[Required work] Go through the data and report each line that holds the string "references".

[Information supplied]
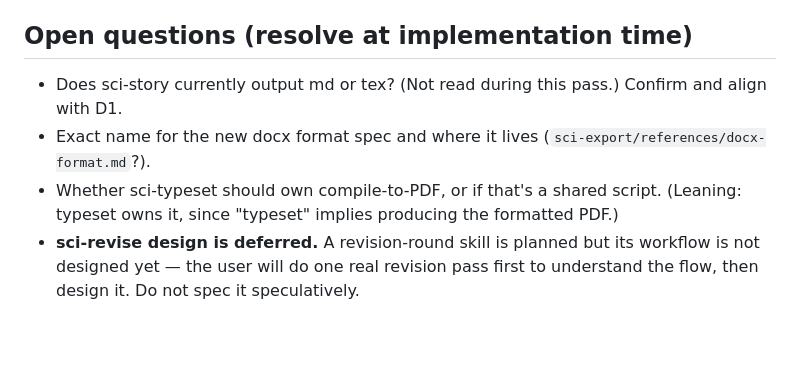
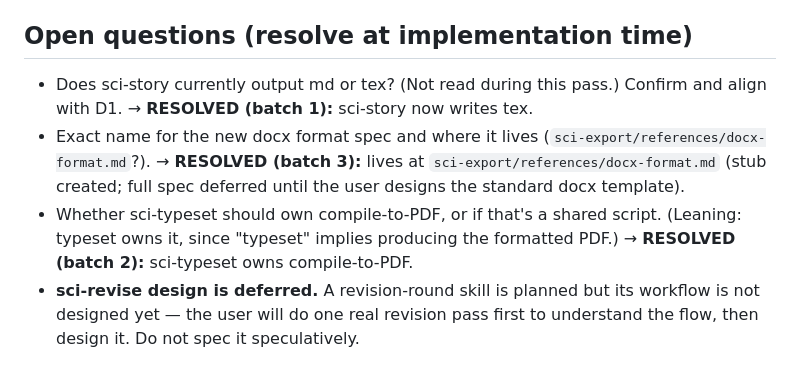
Before and after one commit to Joe-zhouman/sci-skills, a Markdown page: sci-skills-article/docs/skill-redesign.md, the part around the change. Rendered like a GitHub page; blank space fills up the shorter version.

Commit message:
sci-export: re-scope to template-move + tex→docx (drop md→tex)
- Retire Mode 1 (md→tex): drafts are tex from the start now
- Mode A (optional): copy finalized tex into target journal template;
  decide float strategy per journal convention (end/inline/two-phase/IEEE)
- Mode B (optional): tex→docx via pandoc + our reference docx + rules,
  not bare pandoc defaults; fallback to bare pandoc + flag if missing
- SI assembly stays with sci-write; this skill only carries SI
- Add references/docx-format.md stub (location decision; full spec deferred)
- Mark open questions in skill-redesign.md as resolved (batches 1-3)

```diff
--- a/sci-skills-article/docs/skill-redesign.md
+++ b/sci-skills-article/docs/skill-redesign.md
@@ -164,12 +164,14 @@ shared files between typeset/export and the upstream skills.
 ## Open questions (resolve at implementation time)
 
 - Does sci-story currently output md or tex? (Not read during this pass.)
-  Confirm and align with D1.
+  Confirm and align with D1. → **RESOLVED (batch 1):** sci-story now writes tex.
 - Exact name for the new docx format spec and where it lives
-  (`sci-export/references/docx-format.md`?).
+  (`sci-export/references/docx-format.md`?). → **RESOLVED (batch 3):** lives at
+  `sci-export/references/docx-format.md` (stub created; full spec deferred until
+  the user designs the standard docx template).
 - Whether sci-typeset should own compile-to-PDF, or if that's a shared
   script. (Leaning: typeset owns it, since "typeset" implies producing the
-  formatted PDF.)
+  formatted PDF.) → **RESOLVED (batch 2):** sci-typeset owns compile-to-PDF.
 - **sci-revise design is deferred.** A revision-round skill is planned but its
   workflow is not designed yet — the user will do one real revision pass first
   to understand the flow, then design it. Do not spec it speculatively.
```
Also changed, not shown: 2 other files.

[Exercise solution]
- Add references/docx-format.md stub (location decision; full spec deferred)
-  (`sci-export/references/docx-format.md`?).
+  (`sci-export/references/docx-format.md`?). → **RESOLVED (batch 3):** lives at
+  `sci-export/references/docx-format.md` (stub created; full spec deferred until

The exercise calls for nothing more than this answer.